TASK REQUIREMENTS:
What lines of the data below include the word "ipynb"? Report them by copying each.

EXERCISE INPUTS:
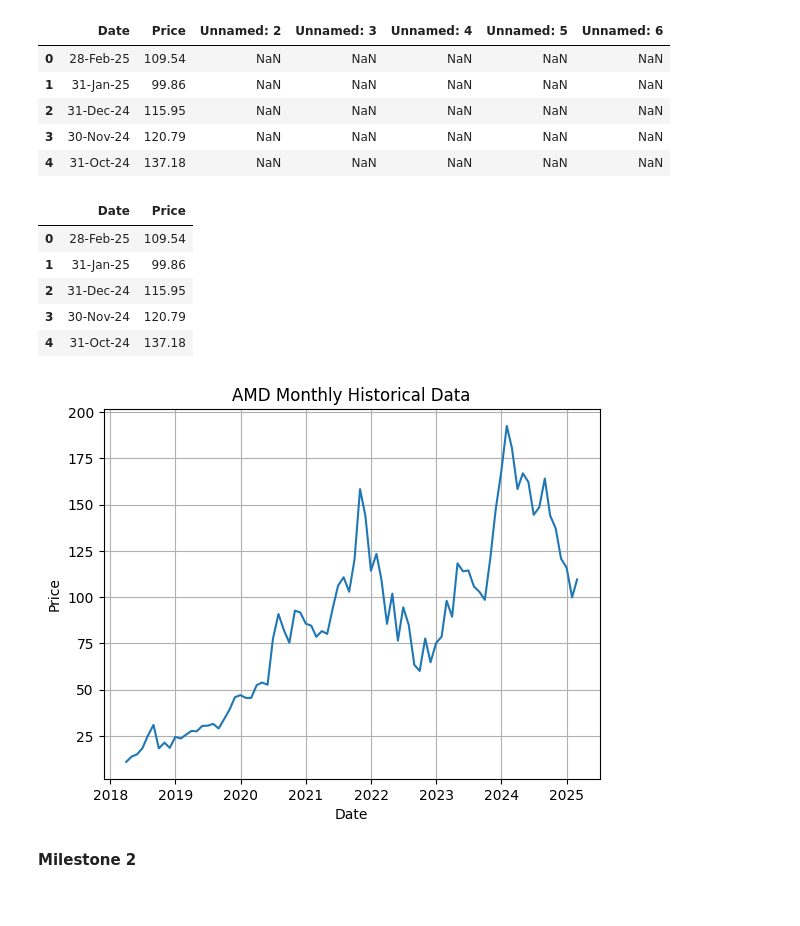
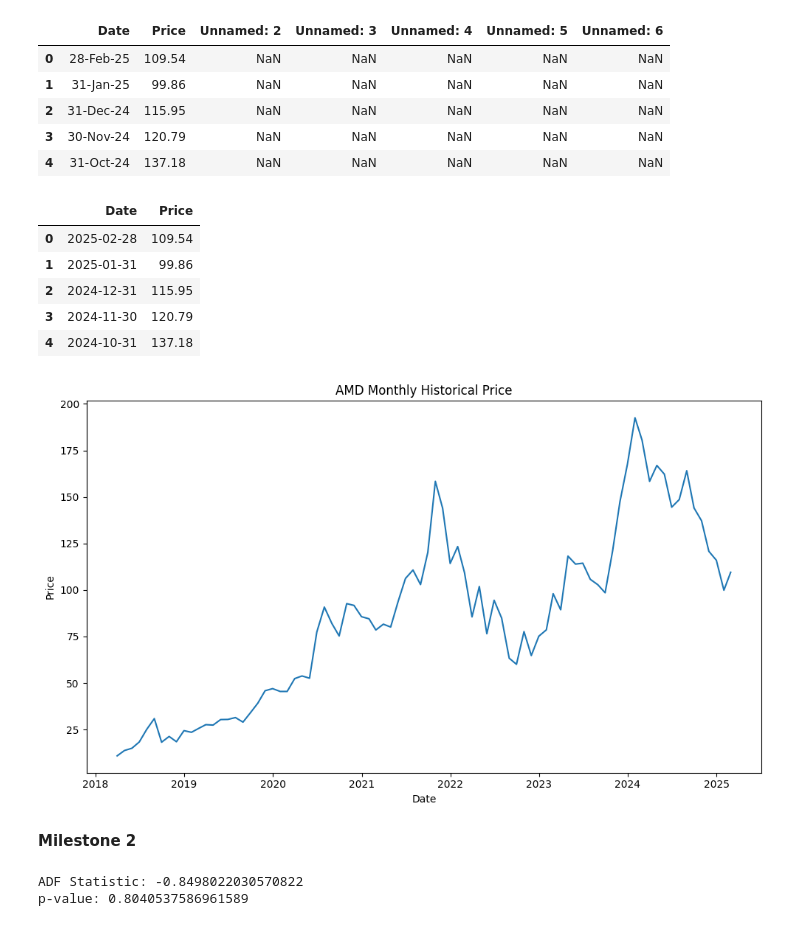
Before and after one commit to raleight1/Forecasting-Nonseasonal-and-Seasonal, a Jupyter notebook: Seasonal_Time_Series_Analysis.ipynb, the cells around one changed output. Drawn from its saved outputs; the diff is of its cells as text; code cells hidden in the pictures.

```diff
--- a/Seasonal_Time_Series_Analysis.ipynb
+++ b/Seasonal_Time_Series_Analysis.ipynb
@@ -23,7 +23,7 @@ warnings.filterwarnings('ignore')
 
 %matplotlib inline
 # %%
-data = '/content/AMD Monthly Historical Data(Sheet1).csv'
+data = 'AMD Monthly Historical Data(Sheet1).csv'
 
 df = pd.read_csv(data)
 df.head()
@@ -39,21 +39,29 @@ df = df.iloc[:,0:2]
 df.head()
 # %% [output]
 |  | Date | Price |
-| 0 | 28-Feb-25 | 109.54 |
-| 1 | 31-Jan-25 | 99.86 |
-| 2 | 31-Dec-24 | 115.95 |
-| 3 | 30-Nov-24 | 120.79 |
-| 4 | 31-Oct-24 | 137.18 |
+| 0 | 2025-02-28 | 109.54 |
+| 1 | 2025-01-31 | 99.86 |
+| 2 | 2024-12-31 | 115.95 |
+| 3 | 2024-11-30 | 120.79 |
+| 4 | 2024-10-31 | 137.18 |
 # %%
-# Create the timeseries plot using matplotlib
-import matplotlib.pyplot as plt
+# Create the timeseries plot
+plt.figure(figsize=(10, 6))  # Adjust figure size if needed
 plt.plot(df['Date'], df['Price'])
 plt.xlabel('Date')
 plt.ylabel('Price')
-plt.title('AMD Monthly Historical Data')
-plt.grid(True)
+plt.title('AMD Monthly Historical Price')
+plt.tight_layout()
 plt.show()
 # %% [output]
-[figure, old version]
+[figure, new version]
 # %% [markdown]
 **Milestone 2**
+# %%
+ad_fuller_result = adfuller(df['Price'])
+
+print(f'ADF Statistic: {ad_fuller_result[0]}')
+print(f'p-value: {ad_fuller_result[1]}')
+# %% [output]
+ADF Statistic: -0.8498022030570822
+p-value: 0.8040537586961589
```
Also changed, not shown: parts of 1 cell of this notebook.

TASK OUTPUT:
Before and after one commit to raleight1/Forecasting-Nonseasonal-and-Seasonal, a Jupyter notebook: Seasonal_Time_Series_Analysis.ipynb, the cells around one changed output. Drawn from its saved outputs; the diff is of its cells as text; code cells hidden in the pictures.
--- a/Seasonal_Time_Series_Analysis.ipynb
+++ b/Seasonal_Time_Series_Analysis.ipynb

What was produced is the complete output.